→ **TASK DESCRIPTION**: From the entries that follow, copy each line containing the word "vente".

◇ ◇ ◇ ◇

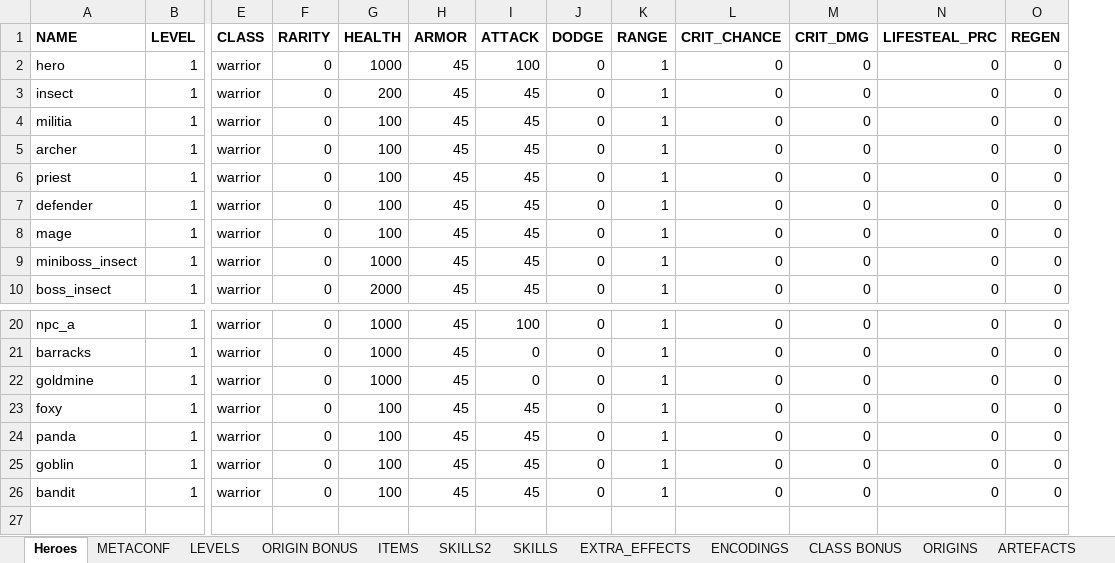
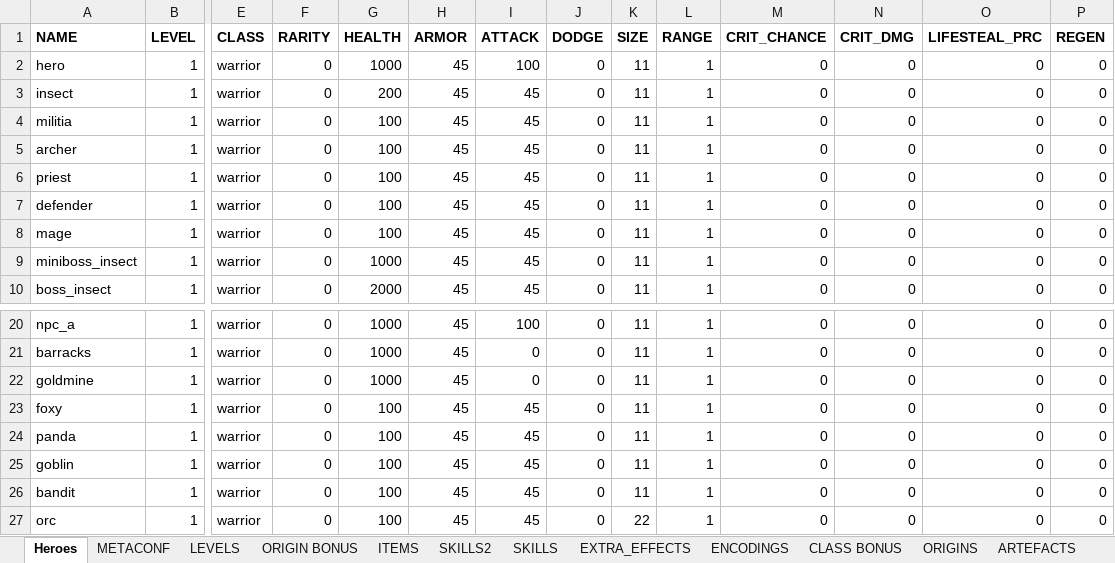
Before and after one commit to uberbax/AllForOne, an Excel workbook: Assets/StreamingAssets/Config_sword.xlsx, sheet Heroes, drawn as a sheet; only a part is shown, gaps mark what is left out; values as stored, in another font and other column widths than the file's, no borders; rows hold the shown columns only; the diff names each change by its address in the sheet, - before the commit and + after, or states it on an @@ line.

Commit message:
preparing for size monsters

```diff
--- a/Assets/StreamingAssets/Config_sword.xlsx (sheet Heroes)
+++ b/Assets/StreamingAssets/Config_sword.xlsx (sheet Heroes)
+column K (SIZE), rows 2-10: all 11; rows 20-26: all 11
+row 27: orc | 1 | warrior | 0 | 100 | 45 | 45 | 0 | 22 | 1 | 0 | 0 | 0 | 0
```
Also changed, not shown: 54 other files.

◇ ◇ ◇ ◇

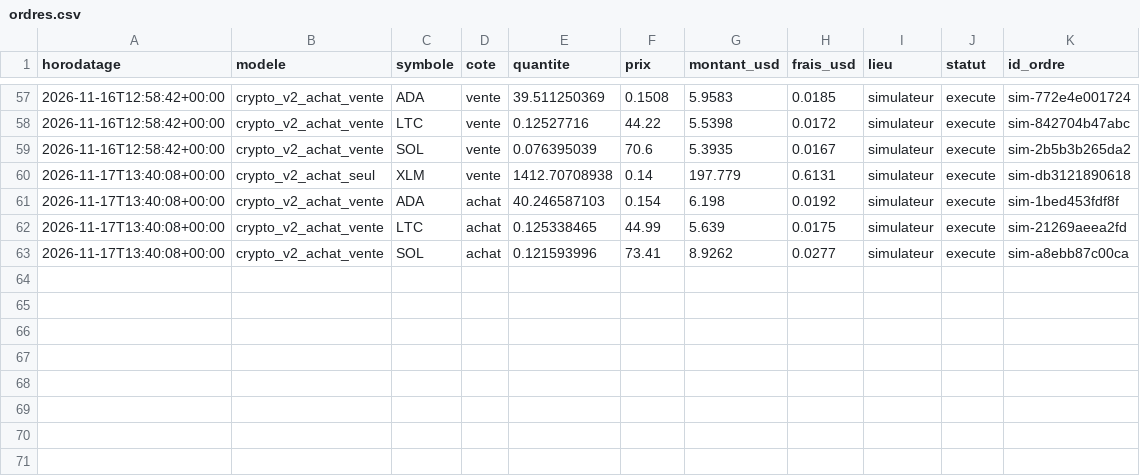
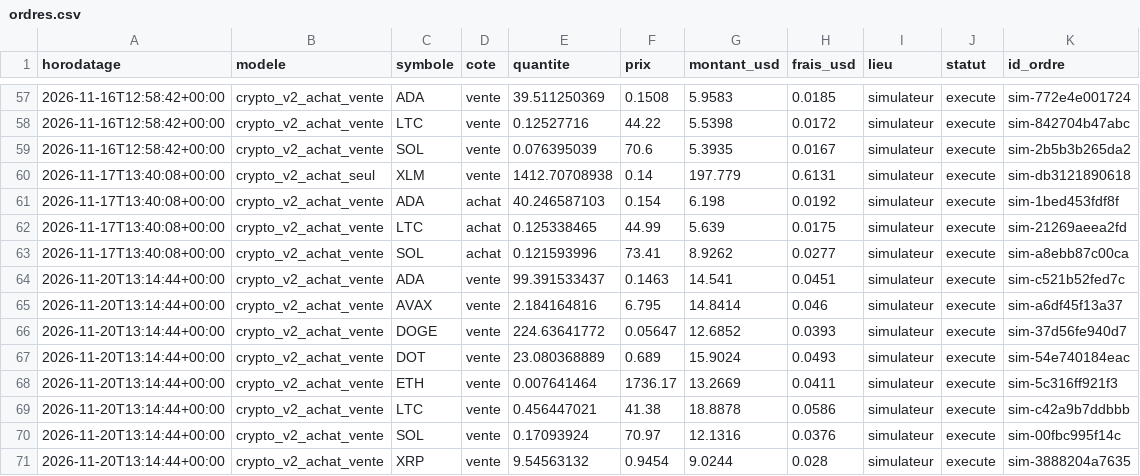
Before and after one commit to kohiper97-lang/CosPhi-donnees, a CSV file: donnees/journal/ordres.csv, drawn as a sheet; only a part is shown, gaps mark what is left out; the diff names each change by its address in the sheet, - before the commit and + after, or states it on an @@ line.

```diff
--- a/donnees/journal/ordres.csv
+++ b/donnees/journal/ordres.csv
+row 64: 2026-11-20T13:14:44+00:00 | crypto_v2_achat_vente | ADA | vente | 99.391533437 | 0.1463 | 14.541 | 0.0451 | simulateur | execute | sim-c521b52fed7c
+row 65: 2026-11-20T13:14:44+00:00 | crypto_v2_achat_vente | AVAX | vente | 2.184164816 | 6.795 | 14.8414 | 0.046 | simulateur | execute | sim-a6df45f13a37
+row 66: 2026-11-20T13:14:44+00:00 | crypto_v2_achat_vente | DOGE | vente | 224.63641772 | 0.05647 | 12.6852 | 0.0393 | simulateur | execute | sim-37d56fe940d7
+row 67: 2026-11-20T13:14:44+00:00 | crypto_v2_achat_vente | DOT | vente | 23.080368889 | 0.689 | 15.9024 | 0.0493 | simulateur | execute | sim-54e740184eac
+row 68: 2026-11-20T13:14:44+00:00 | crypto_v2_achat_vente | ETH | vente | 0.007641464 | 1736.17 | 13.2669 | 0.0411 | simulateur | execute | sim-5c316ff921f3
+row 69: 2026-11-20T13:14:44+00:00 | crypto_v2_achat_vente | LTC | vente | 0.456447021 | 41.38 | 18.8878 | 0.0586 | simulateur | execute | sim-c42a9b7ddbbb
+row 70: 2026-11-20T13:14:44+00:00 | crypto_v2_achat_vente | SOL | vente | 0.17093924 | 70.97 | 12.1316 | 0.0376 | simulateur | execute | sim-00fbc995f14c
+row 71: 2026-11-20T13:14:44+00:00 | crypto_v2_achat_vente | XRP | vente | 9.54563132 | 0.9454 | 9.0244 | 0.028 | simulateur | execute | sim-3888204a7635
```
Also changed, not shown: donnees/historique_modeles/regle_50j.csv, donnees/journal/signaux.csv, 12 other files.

◇ ◇ ◇ ◇

→ **RESPONSE AREA**:
+row 64: 2026-11-20T13:14:44+00:00 | crypto_v2_achat_vente | ADA | vente | 99.391533437 | 0.1463 | 14.541 | 0.0451 | simulateur | execute | sim-c521b52fed7c
+row 65: 2026-11-20T13:14:44+00:00 | crypto_v2_achat_vente | AVAX | vente | 2.184164816 | 6.795 | 14.8414 | 0.046 | simulateur | execute | sim-a6df45f13a37
+row 66: 2026-11-20T13:14:44+00:00 | crypto_v2_achat_vente | DOGE | vente | 224.63641772 | 0.05647 | 12.6852 | 0.0393 | simulateur | execute | sim-37d56fe940d7
+row 67: 2026-11-20T13:14:44+00:00 | crypto_v2_achat_vente | DOT | vente | 23.080368889 | 0.689 | 15.9024 | 0.0493 | simulateur | execute | sim-54e740184eac
+row 68: 2026-11-20T13:14:44+00:00 | crypto_v2_achat_vente | ETH | vente | 0.007641464 | 1736.17 | 13.2669 | 0.0411 | simulateur | execute | sim-5c316ff921f3
+row 69: 2026-11-20T13:14:44+00:00 | crypto_v2_achat_vente | LTC | vente | 0.456447021 | 41.38 | 18.8878 | 0.0586 | simulateur | execute | sim-c42a9b7ddbbb
+row 70: 2026-11-20T13:14:44+00:00 | crypto_v2_achat_vente | SOL | vente | 0.17093924 | 70.97 | 12.1316 | 0.0376 | simulateur | execute | sim-00fbc995f14c
+row 71: 2026-11-20T13:14:44+00:00 | crypto_v2_achat_vente | XRP | vente | 9.54563132 | 0.9454 | 9.0244 | 0.028 | simulateur | execute | sim-3888204a7635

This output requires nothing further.